Our Living Language : Acid deposition—usually referred to simply as acid rain—actually includes two forms of pollution, wet and dry. When fossil fuels such as coal, gasoline, and oil are burned, they release the gases sulfur dioxide and nitrogen oxide. In the wet type of acid deposition, these compounds combine with water vapor in the atmosphere to form highly corrosive sulfuric and nitric acids. Prevailing winds carry the acids away from the industrial areas where they originate, and they fall to earth as rain, snow, or fog. In the dry type, the prevailing winds deposit acidic gases and particulate matter on objects in the open such as buildings, vehicles, and trees. When rain washes away this acidic matter, the runoff is even more acidic than the rainwater. Acid deposition is a serious environmental problem in parts of the world with a high density of factories, power plants, and automobiles, including much of the United States and Canada, as well as areas of Europe and Asia. It harms forests and soils and pollutes lakes and rivers, killing fish and other aquatic life. It also affects human health, contributing to respiratory diseases such as asthma and emphysema. Many scientists believe that some environmental damage caused by acid deposition could take years, even decades or centuries, to repair. Acid deposition can also damage historic buildings and monuments by corroding the stone and metal of which they are constructed. Individual and societal efforts to reduce acid deposition involve many interrelated social, economic, and political factors.

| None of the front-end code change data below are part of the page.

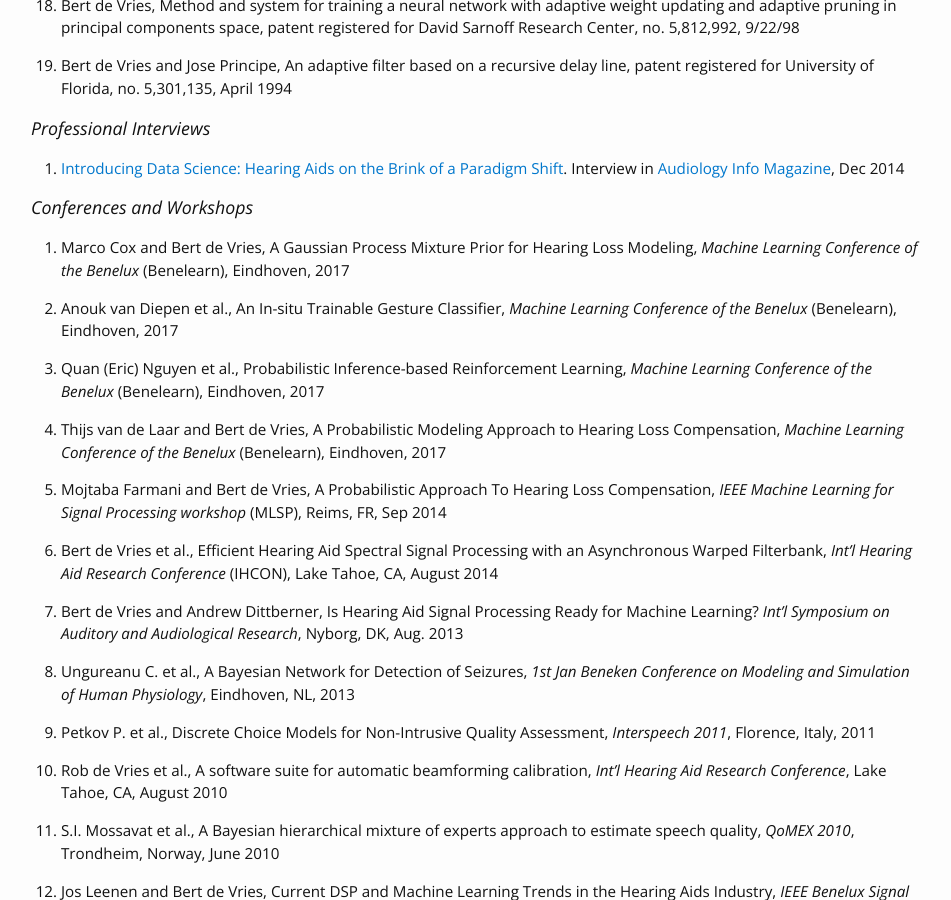
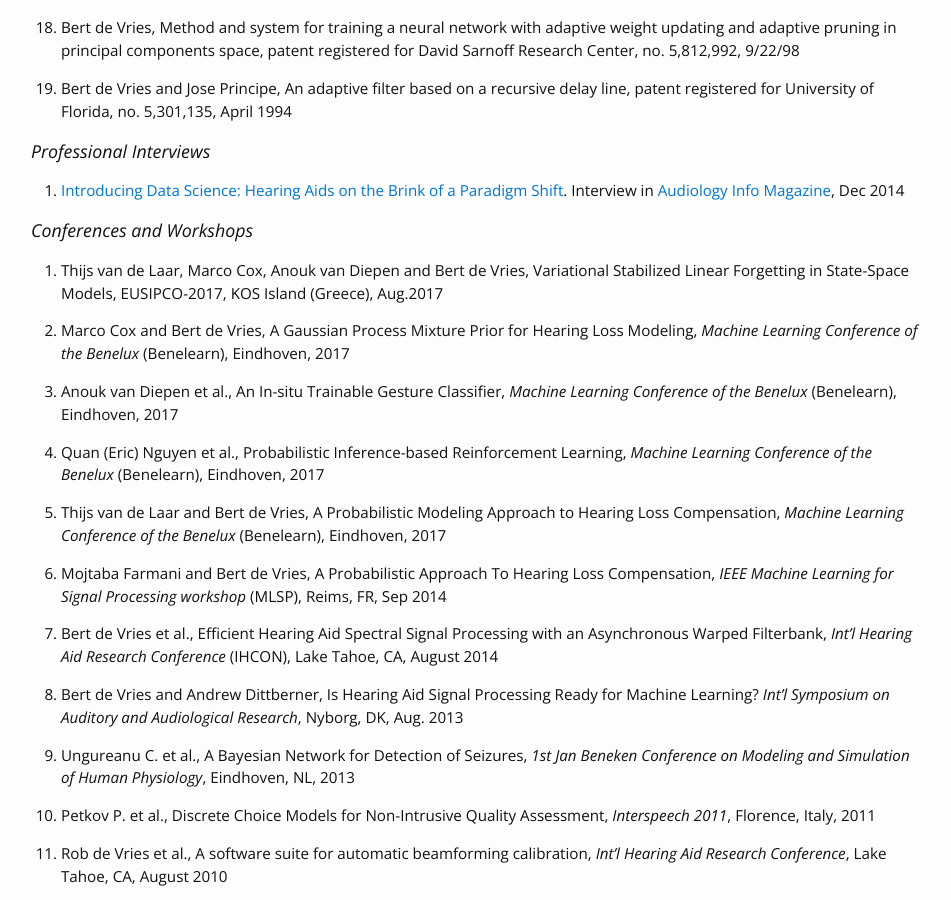
Before and after one commit to bertdv/bertdv.github.io, a Jekyll site: the page built from cv/bdevries-cv.md, in a window 1280 px wide and 900 px high, scrolled down 7472 px. Shown: the whole window, without its empty margins (164-1115 px from the left). Built offline with Jekyll 4.4.1, drawn with Linux system fonts in a browser that asks for light colours; some web fonts are replaced; our own code applies the rules of GitHub Pages for plain Markdown files; some of the changed text lies outside the part shown.

Commit message:
updated CV

```diff
--- a/cv/bdevries-cv.html
+++ b/cv/bdevries-cv.html
@@ -227,6 +228,7 @@
 </ol>
 <h3 id="conferences-and-workshops">Conferences and Workshops</h3>
 <ol style="list-style-type: decimal">
+<li><p>Thijs van de Laar, Marco Cox, Anouk van Diepen and Bert de Vries, Variational Stabilized Linear Forgetting in State-Space Models, EUSIPCO-2017, KOS Island (Greece), Aug.2017</p></li>
 <li><p>Marco Cox and Bert de Vries, A Gaussian Process Mixture Prior for Hearing Loss Modeling, <em>Machine Learning Conference of the Benelux</em> (Benelearn), Eindhoven, 2017</p></li>
 <li><p>Anouk van Diepen et al., An In-situ Trainable Gesture Classifier, <em>Machine Learning Conference of the Benelux</em> (Benelearn), Eindhoven, 2017</p></li>
 <li><p>Quan (Eric) Nguyen et al., Probabilistic Inference-based Reinforcement Learning, <em>Machine Learning Conference of the Benelux</em> (Benelearn), Eindhoven, 2017</p></li>
--- a/cv/bdevries-cv.md
+++ b/cv/bdevries-cv.md
@@ -355,6 +356,8 @@
 
 ### Conferences and Workshops
 
+1. Thijs van de Laar, Marco Cox, Anouk van Diepen and Bert de Vries, Variational Stabilized Linear Forgetting in State-Space Models, EUSIPCO-2017, KOS Island (Greece), Aug.2017
+
 1. Marco Cox and Bert de Vries, A Gaussian Process Mixture Prior for Hearing Loss Modeling, _Machine Learning Conference of the Benelux_ (Benelearn), Eindhoven, 2017
 
 1. Anouk van Diepen et al., An In-situ Trainable Gesture Classifier, _Machine Learning Conference of the Benelux_ (Benelearn), Eindhoven, 2017
```
Also changed, not shown: other parts of cv/bdevries-cv.html (+1 -0 lines), other parts of cv/bdevries-cv.md (+1 -0 lines), 4 other files.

- Acid drop
a tart candy, as a sourball. Historical Examples The acid drop is at this moment watching the team for all she’s worth. A Patriotic Schoolgirl Angela Brazil He sat beside me, facing the q-b, and offered us an acid drop. Sea and Sardinia D. H. Lawrence He gave his Mother a kiss, and often when […]
- Acid dust
air-polluting particles of dust, usually wind-borne, having high concentrations of acid.
- Acid dye
any of a class of dyes containing one or more acidic groups, as the sulfo group: used in acid solution chiefly for dyeing wool and silk. Historical Examples If there is a precipitate there is a basic dye, if not, an acid dye. The Manufacture of Paper Robert Walter Sindall The goods may advantageously be […]
- Acid etching
noun a technique for engraving blown or cast glass or a metal by the use of an acidic substance; esp. the use of hydrofluoric acid to etch a pattern onto a glass or metal surface Examples Acid etching craft kits are now available, making the process simple and fun. Word Origin by 1873 Historical Examples […]
resistant to decolorizing by acidified alcohol after staining. Historical Examples The acid-fast bacteria are particularly rich in fatty substances, especially the higher wax-like fats. The Fundamentals of Bacteriology Charles Bradfield Morrey Other bacteria than the acid-fast group are stained blue by Gabbet’s method. A Manual of Clinical Diagnosis James Campbell Todd This method is supposed […]